▸ What you will do
If a line in the records below holds the word "Number", copy it.

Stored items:
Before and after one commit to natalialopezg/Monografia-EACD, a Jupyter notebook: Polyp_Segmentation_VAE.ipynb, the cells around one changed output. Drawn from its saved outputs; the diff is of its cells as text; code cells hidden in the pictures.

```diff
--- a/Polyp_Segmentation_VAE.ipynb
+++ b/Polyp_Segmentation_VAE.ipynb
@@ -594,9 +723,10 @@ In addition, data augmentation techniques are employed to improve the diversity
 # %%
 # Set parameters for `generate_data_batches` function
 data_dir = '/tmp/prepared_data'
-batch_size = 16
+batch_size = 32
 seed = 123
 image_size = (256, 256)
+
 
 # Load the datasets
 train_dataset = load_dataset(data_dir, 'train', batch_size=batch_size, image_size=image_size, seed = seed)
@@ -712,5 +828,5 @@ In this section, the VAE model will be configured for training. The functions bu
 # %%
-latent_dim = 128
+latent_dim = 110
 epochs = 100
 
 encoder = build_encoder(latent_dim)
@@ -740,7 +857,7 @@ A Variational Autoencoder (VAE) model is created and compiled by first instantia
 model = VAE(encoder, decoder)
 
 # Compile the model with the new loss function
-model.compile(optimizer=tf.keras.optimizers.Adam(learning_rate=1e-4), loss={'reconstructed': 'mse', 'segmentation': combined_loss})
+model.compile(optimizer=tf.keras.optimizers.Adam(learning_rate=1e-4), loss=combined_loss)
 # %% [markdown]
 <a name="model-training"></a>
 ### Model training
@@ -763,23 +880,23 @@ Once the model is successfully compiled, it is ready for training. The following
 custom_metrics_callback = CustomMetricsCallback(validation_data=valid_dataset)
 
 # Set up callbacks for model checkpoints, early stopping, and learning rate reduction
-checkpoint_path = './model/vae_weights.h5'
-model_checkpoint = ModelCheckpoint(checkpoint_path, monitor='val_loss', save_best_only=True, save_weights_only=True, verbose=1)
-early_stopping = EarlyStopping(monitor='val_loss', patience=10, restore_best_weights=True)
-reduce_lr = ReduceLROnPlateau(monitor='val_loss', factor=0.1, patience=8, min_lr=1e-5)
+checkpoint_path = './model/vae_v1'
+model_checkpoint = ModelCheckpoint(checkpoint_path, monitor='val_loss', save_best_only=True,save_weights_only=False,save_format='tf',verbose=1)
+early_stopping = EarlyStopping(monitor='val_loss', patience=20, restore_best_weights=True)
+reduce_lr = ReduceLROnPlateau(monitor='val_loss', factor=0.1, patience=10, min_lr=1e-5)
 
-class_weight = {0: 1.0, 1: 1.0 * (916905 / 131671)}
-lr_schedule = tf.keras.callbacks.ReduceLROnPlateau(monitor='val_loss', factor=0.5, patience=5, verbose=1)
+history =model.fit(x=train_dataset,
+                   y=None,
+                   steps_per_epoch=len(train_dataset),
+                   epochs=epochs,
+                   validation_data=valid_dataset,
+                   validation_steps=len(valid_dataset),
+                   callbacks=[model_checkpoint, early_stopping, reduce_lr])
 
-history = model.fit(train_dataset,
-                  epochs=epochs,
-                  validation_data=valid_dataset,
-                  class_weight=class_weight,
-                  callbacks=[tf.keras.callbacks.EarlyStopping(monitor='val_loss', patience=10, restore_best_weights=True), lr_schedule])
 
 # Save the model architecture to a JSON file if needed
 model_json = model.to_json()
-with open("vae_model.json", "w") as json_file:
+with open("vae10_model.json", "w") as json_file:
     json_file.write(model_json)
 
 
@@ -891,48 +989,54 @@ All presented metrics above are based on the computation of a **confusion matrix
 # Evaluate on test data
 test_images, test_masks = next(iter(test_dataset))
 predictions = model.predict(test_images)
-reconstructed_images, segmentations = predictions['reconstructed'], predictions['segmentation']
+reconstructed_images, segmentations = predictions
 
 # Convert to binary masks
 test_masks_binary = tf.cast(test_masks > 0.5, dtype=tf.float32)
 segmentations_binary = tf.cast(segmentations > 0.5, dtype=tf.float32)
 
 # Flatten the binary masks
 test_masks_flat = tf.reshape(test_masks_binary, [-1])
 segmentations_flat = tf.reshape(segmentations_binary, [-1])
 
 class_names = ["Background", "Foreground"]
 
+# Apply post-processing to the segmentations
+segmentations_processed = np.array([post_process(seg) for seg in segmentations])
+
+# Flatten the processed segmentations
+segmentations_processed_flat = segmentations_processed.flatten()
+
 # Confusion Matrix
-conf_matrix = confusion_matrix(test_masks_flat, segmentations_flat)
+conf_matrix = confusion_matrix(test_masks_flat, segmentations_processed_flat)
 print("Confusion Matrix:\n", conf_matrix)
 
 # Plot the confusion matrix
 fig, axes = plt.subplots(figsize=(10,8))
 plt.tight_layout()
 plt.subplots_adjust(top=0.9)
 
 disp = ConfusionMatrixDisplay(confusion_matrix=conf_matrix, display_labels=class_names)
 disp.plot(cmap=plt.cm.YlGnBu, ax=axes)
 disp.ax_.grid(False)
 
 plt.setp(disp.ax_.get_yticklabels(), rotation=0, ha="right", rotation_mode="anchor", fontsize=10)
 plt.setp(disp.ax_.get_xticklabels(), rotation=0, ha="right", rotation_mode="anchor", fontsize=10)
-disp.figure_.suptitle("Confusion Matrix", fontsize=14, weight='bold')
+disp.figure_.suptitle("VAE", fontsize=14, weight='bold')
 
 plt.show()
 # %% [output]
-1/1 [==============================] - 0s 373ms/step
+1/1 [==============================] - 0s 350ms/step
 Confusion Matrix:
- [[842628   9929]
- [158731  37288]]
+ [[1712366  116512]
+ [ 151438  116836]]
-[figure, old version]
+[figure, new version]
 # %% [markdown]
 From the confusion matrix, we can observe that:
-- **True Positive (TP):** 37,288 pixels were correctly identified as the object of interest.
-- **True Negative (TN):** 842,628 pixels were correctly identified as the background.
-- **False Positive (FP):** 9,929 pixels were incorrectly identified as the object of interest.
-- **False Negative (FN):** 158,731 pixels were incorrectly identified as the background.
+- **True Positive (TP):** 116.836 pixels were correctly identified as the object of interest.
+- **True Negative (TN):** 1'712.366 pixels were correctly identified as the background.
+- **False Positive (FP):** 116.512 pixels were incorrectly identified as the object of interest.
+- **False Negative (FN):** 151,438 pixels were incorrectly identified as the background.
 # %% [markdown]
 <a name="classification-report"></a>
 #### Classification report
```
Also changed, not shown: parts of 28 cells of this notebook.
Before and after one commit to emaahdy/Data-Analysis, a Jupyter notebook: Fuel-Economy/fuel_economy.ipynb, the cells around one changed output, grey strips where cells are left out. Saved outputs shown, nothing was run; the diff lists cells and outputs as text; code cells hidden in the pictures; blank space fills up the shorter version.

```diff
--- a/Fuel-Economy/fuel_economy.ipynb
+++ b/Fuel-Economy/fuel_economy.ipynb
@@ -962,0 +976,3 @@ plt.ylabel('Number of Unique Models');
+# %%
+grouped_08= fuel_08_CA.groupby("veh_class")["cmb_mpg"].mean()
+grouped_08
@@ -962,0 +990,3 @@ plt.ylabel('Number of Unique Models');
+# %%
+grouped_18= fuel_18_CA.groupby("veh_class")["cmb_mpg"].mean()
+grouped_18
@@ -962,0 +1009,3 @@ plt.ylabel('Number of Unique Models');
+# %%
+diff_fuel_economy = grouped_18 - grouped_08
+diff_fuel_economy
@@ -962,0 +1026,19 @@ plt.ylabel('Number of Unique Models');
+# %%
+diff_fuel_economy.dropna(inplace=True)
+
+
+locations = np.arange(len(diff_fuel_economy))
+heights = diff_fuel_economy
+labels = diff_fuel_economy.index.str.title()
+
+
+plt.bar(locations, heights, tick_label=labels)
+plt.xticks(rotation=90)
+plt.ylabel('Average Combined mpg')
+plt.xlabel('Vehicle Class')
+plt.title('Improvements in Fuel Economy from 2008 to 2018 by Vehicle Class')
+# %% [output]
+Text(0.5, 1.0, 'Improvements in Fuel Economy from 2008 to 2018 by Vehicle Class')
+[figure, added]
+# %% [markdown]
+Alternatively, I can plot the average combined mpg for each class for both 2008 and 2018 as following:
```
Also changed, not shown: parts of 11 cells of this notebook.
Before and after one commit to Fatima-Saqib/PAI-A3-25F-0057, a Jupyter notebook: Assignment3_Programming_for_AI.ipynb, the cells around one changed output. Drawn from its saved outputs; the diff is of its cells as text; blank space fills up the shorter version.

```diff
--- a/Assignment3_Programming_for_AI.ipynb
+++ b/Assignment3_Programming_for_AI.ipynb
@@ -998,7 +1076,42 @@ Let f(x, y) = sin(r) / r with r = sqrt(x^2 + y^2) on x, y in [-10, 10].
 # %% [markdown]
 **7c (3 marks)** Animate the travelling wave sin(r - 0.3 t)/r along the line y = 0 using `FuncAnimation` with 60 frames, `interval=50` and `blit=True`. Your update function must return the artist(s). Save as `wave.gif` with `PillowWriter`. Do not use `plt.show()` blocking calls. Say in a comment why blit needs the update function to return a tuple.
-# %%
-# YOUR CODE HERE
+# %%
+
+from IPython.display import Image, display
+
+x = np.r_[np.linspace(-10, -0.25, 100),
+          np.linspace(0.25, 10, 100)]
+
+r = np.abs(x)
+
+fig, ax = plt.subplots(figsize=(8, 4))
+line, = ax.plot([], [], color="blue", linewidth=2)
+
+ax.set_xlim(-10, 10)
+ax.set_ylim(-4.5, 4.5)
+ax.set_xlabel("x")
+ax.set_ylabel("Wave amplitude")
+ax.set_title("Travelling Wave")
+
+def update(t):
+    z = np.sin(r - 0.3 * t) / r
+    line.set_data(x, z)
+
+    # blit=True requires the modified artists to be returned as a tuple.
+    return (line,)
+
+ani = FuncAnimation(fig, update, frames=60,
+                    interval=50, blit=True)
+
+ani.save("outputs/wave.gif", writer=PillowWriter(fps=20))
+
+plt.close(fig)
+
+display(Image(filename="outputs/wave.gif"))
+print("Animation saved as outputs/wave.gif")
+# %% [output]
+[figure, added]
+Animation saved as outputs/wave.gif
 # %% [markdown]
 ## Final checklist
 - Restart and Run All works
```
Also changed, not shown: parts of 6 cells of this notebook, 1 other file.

▸ Result below
@@ -962,0 +976,3 @@ plt.ylabel('Number of Unique Models');
@@ -962,0 +990,3 @@ plt.ylabel('Number of Unique Models');
@@ -962,0 +1009,3 @@ plt.ylabel('Number of Unique Models');
@@ -962,0 +1026,19 @@ plt.ylabel('Number of Unique Models');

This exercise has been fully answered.